With Taoiseach Micheál Martin and Tánaiste Leo Varadkar speaking at the Béal na Bláth memorial to the assassination of Michael Collins, it will be the first time a Fianna Fáil leader has spoken.
While the Coalition (and before that the Confidence and Supply Agreement) makes this show of unity purely symbolic interest, the question arises as to why they remain separate parties 100 years after a division no longer relevant to Irish politics.
They might have wanted to kill each other, but the idea that Michael Collins and Éamon de Valera were so far apart that their different visions could have sustained different parties for nearly a century is far-fetched.
Collins is no more obviously Fine Gael than Daniel O’Connell or any other constitutional nationalist leader.

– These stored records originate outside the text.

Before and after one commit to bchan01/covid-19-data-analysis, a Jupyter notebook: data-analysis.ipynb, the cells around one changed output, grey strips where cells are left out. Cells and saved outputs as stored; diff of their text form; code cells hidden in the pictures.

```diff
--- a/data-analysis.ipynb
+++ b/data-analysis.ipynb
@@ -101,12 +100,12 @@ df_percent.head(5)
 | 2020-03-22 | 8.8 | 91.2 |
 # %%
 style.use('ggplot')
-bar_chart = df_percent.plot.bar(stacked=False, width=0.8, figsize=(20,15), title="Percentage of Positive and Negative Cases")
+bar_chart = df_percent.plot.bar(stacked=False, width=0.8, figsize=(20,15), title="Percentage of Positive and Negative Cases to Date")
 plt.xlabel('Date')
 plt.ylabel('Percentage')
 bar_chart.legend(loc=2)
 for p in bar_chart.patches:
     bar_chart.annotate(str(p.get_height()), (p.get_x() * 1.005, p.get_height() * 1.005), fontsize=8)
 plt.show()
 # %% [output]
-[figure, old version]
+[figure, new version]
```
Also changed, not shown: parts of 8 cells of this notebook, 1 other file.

Dev impersonated Fianna Fáil, but the party was much larger than him and lasted long after he left front-line politics.
The long-held characterization of Fianna Fáil and Fine Gael as the tweedledum and tweedledee of Irish politics has never been as accurate as those who made these charges. And the current talk about the parties as being indistinguishable is just as inaccurate.
But now both are at historic lows, are they viable as separate political entities? Parties that have been as dominant as Fianna Fáil have succumbed to less pressure.
The Christian Democrats in Italy have failed in a series of corruption scandals. Pasok in Greece has all but disappeared as a major constituency since the financial crisis. The French Socialist Party seems unable to find a voice between Emmanuel Macron’s centrist En Marche and more radical parties left and right.
Neither of the two Irish parties can be guaranteed to survive the current upheavals in the party system. It is therefore inevitable that the Béal na Blath event will prompt speculation of a merger between the two parties. A merger – which is unlikely anyway – would be a strategic mistake.
First of all, mergers in politics almost never work. The idea of a merger is that the new entity can become something greater than the sum of its parts. That’s not how it works in politics.
The Labor Party has been the subject of many mergers in the past, most recently with the Democratic Left. It never became the dominant force on the left in Ireland that it thought it would be. It wasn’t until 2011, well after the merger, that Labor threatened to take over the two old parties, but then the decision to go into government with Fine Gael ended that dream.
The reason for company mergers is that they can benefit from economies of scale – you can enter new markets by merging with an existing company in that market. It can cover the entire market; So Coca Cola could buy a brand of chips and a brand of chocolate.
But that’s not how politics works. A party introduces itself to the voters and positions itself in a place. It can try to be everything for everyone, but is unlikely to succeed.
Sinn Féin has the advantage of running in two different jurisdictions for substantially different constituencies, but even so its record in government in Northern Ireland is used against them in the South.
While you may find that their offerings are essentially the same, the two brands, Fianna Fáil and Fine Gael, cater to different market segments that consider themselves distinct.
And the two parties are different. Fine Gael is not just the party of big farmers and professionals. There is a philosophy behind the slogan of helping people get up early. Fine Gael believes that government is not the answer to every problem and that it is often the cause of the problem.
Consider their stance on demanding an increase in unemployment benefits when many industries are facing shortages.
In contrast, Fianna Fáil is much more of the view that the state has a role to play in improving people’s lives. It is more likely to support an increase in allowances, but may prefer to raise the minimum wage to incentivize people to take up work. They are both centrists, but they could go against the other’s approach in an election.
The second reason not to expect a merger is that many of these new parties emerging in Europe are largely personal vehicles for charismatic leaders.
Neither Varadkar nor Martin are likely to inspire a new political movement – I’m not sure there is a political leader in Ireland who would. Both are so sane that they struggle to demonize their opponents.
That might not be the worst. In many countries with charismatic leaders, you grow so tall you could squeeze an eejit out of them—think Donald Trump, Silvio Berlusconi, or Boris Johnson.
Neither Varadkar nor Martin are fools, but they are in a tight spot. As long as they are in government together, their parties will look too similar, but neither can they afford to go to the country separately after the early split.
Eoin O’Malley teaches politics and politics at Dublin City University.
https://www.independent.ie/opinion/comment/forging-an-alliance-would-be-political-blunder-for-old-civil-war-foes-41925769.html Forging an alliance would be a political mistake for old enemies of the civil war